These kinds of comparisons allow us to infer that the seasonal conditions listed in Season and Crop Reports rather closely reflect the actual harvests in the Tamilnadu region. If this inference is correct we can conclude that output of paddy per acre in Tamilnadu stagnated in the 1920s and 1930s, fell in the mid-1940s, and recovered to reach its prewar level in the 1950s. Other estimates of changes from the 1920s using data suggested by other descriptive materials roughly correspond to this inference.
In summary, we can infer that paddy output per acre in Tamilnadu rose on the whole from the 1870s through the 1910s, stagnated during the 1920s and 1930s, fell drastically during the 1940s, and revived during the 1950s.
However, we must acknowledge that there are problems with these estimates. Our assumption that pre-1919 data is mutually comparable rests on the assumption that all of the tests overestimate real average output because they did not use random sampling. The degree of bias may have varied by year. Thus, it is difficult to know to what extent it is possible to make comparisons using pre-1919 crop-cutting data. Our estimates of harvests from 1919 are based on the close movements of the harvest indicators for 1944-49 and the 1950s and on calculations of harvest outputs derived from crop-cutting experiments. However, there are grounds to suppose that results of these crop-cutting experiments were communicated to the Madras government before it announced the seasonal factors and that the seasonal factors were modified to correspond to the experiments' data prior to their publication. If that is the case, it undermines the reasons for believing that the seasonal conditions for Tamilnadu generally reflect real changes. It is likely that coming research will enable us to confirm our conclusions.

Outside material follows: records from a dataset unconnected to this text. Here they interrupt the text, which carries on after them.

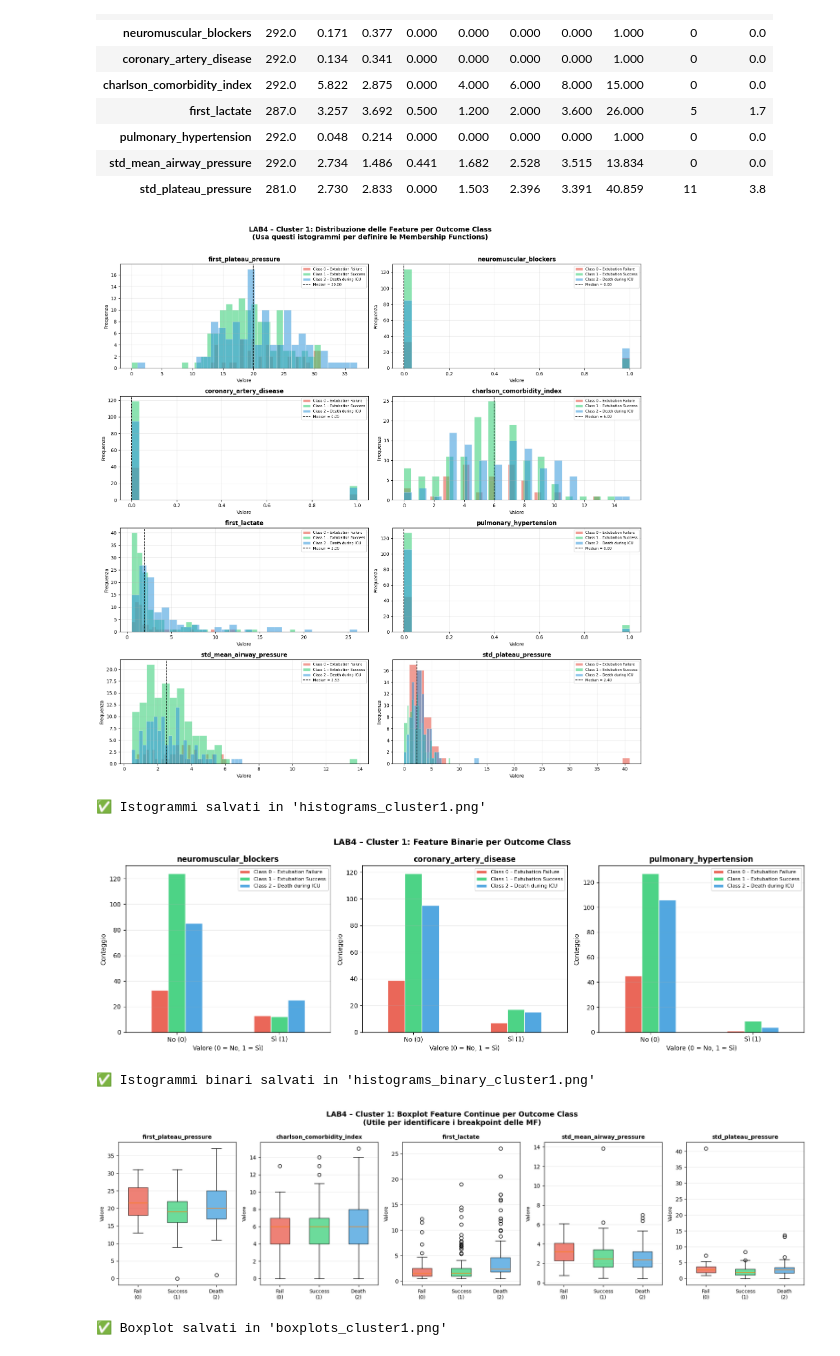
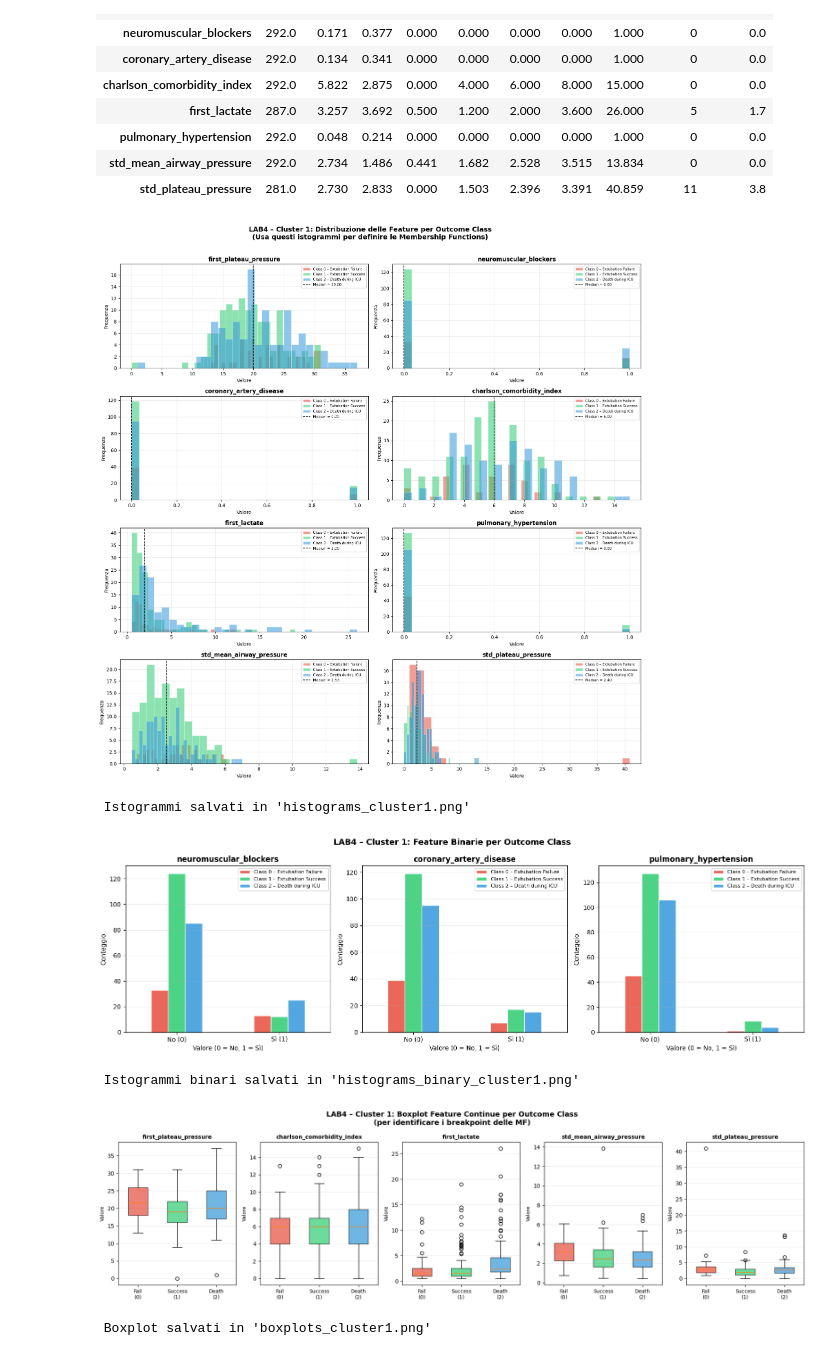
Before and after one commit to lucaosti/DAPPC, a Jupyter notebook: LAB4/DAPPC_LAB4_cluster1.ipynb, the cells around one changed output. Saved outputs shown, nothing was run; the diff lists cells and outputs as text; code cells hidden in the pictures.

```diff
--- a/LAB4/Lab4_cluster1.ipynb
+++ b/LAB4/DAPPC_LAB4_cluster1.ipynb
@@ -72,21 +49,33 @@ np.random.seed(RANDOM_STATE)
 # ============================================================
 # CELL 2a – Caricamento file su Google Colab
 # ============================================================
+
 from google.colab import files
 import io
 
 # Carica manualmente i file quando richiesto
-print("📂 Carica il file Dataset_DAPPC_2026.xlsx")
+print(" Carica il file Dataset_DAPPC_2026.xlsx")
 uploaded = files.upload()
 
-print("\n📂 Carica il file subject_assignments_10x10.xlsx")
+print("\n Carica il file subject_assignments_10x10.xlsx")
 uploaded2 = files.upload()
 
+# ── Prendi il nome reale del file caricato ──
+dataset_key    = list(uploaded.keys())[0]
+assignment_key = list(uploaded2.keys())[0]
+
+print(f"\n   → File dataset rilevato    : '{dataset_key}'")
+print(f"   → File assignment rilevato : '{assignment_key}'")
+
 # Leggi i file caricati
-df_full = pd.read_excel(io.BytesIO(uploaded['Dataset_DAPPC_2026.xlsx']))
-assignment_10x10 = pd.read_excel(io.BytesIO(uploaded2['subject_assignments_10x10.xlsx']))
+df_full          = pd.read_excel(
+    io.BytesIO(uploaded[dataset_key])
+)
+assignment_10x10 = pd.read_excel(
+    io.BytesIO(uploaded2[assignment_key])
+)
 
-print("\n✅ File caricati correttamente!")
+print("\n File caricati")
 print(f"   → Dataset shape      : {df_full.shape}")
 print(f"   → Assignment shape   : {assignment_10x10.shape}")
 # %% [output]
@@ -212,7 +201,6 @@ Statistiche descrittive – Cluster 1:
 # %%
 # ============================================================
 # CELL 5 – ISTOGRAMMI per definire le Membership Functions
-#           Separati per outcome class (0 / 1 / 2)
 # ============================================================
 
 outcome_labels = {
@@ -271,10 +259,10 @@ fig.suptitle(
 plt.tight_layout()
 plt.savefig('histograms_cluster1.png', dpi=150, bbox_inches='tight')
 plt.show()
-print("✅ Istogrammi salvati in 'histograms_cluster1.png'")
+print(" Istogrammi salvati in 'histograms_cluster1.png'")
 # %% [output]
 [figure]
-✅ Istogrammi salvati in 'histograms_cluster1.png'
+ Istogrammi salvati in 'histograms_cluster1.png'
 # %%
 # ============================================================
 # CELL 6 – Istogrammi per feature BINARIE separati
@@ -322,10 +310,10 @@ fig.suptitle(
 plt.tight_layout()
 plt.savefig('histograms_binary_cluster1.png', dpi=150, bbox_inches='tight')
 plt.show()
-print("✅ Istogrammi binari salvati in 'histograms_binary_cluster1.png'")
+print(" Istogrammi binari salvati in 'histograms_binary_cluster1.png'")
 # %% [output]
 [figure]
-✅ Istogrammi binari salvati in 'histograms_binary_cluster1.png'
+ Istogrammi binari salvati in 'histograms_binary_cluster1.png'
 # %%
 # ============================================================
 # CELL 7 – Boxplot per confronto visivo tra classi
@@ -352,37 +340,37 @@ for idx, feat in enumerate(continuous_features):
 
     bp = ax.boxplot(
         data_by_class,
         patch_artist=True,
         notch=False,
         widths=0.5
     )
 
     for patch, color in zip(bp['boxes'],
                              [outcome_colors[0],
                               outcome_colors[1],
                               outcome_colors[2]]):
         patch.set_facecolor(color)
         patch.set_alpha(0.7)
 
     ax.set_title(feat, fontsize=10, fontweight='bold')
     ax.set_xticks([1, 2, 3])
     ax.set_xticklabels(['Fail\n(0)', 'Success\n(1)', 'Death\n(2)'],
                         fontsize=9)
     ax.set_ylabel('Valore', fontsize=9)
     ax.grid(True, alpha=0.25, axis='y')
 
 fig.suptitle(
     'LAB4 – Cluster 1: Boxplot Feature Continue per Outcome Class\n'
-    '(Utile per identificare i breakpoint delle MF)',
+    '(per identificare i breakpoint delle MF)',
     fontsize=13, fontweight='bold'
 )
 plt.tight_layout()
 plt.savefig('boxplots_cluster1.png', dpi=150, bbox_inches='tight')
 plt.show()
-print("✅ Boxplot salvati in 'boxplots_cluster1.png'")
+print(" Boxplot salvati in 'boxplots_cluster1.png'")
 # %% [output]
-[figure, old version]
+[figure, new version]
-✅ Boxplot salvati in 'boxplots_cluster1.png'
+ Boxplot salvati in 'boxplots_cluster1.png'
 # %%
 # ============================================================
 # CELL 8 – Definizione Fuzzy Variables e Membership Functions
```
Also changed, not shown: parts of 20 cells of this notebook, 1 other file.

Table 1:Yields of Rice per Acre in Tamilnadu as Obtained by Crop-Cutting Experiments(lbs.)
Table 2:The Rice Harvest per Acre(lbs.)
University of Tokyo, Institute of Oriental Culture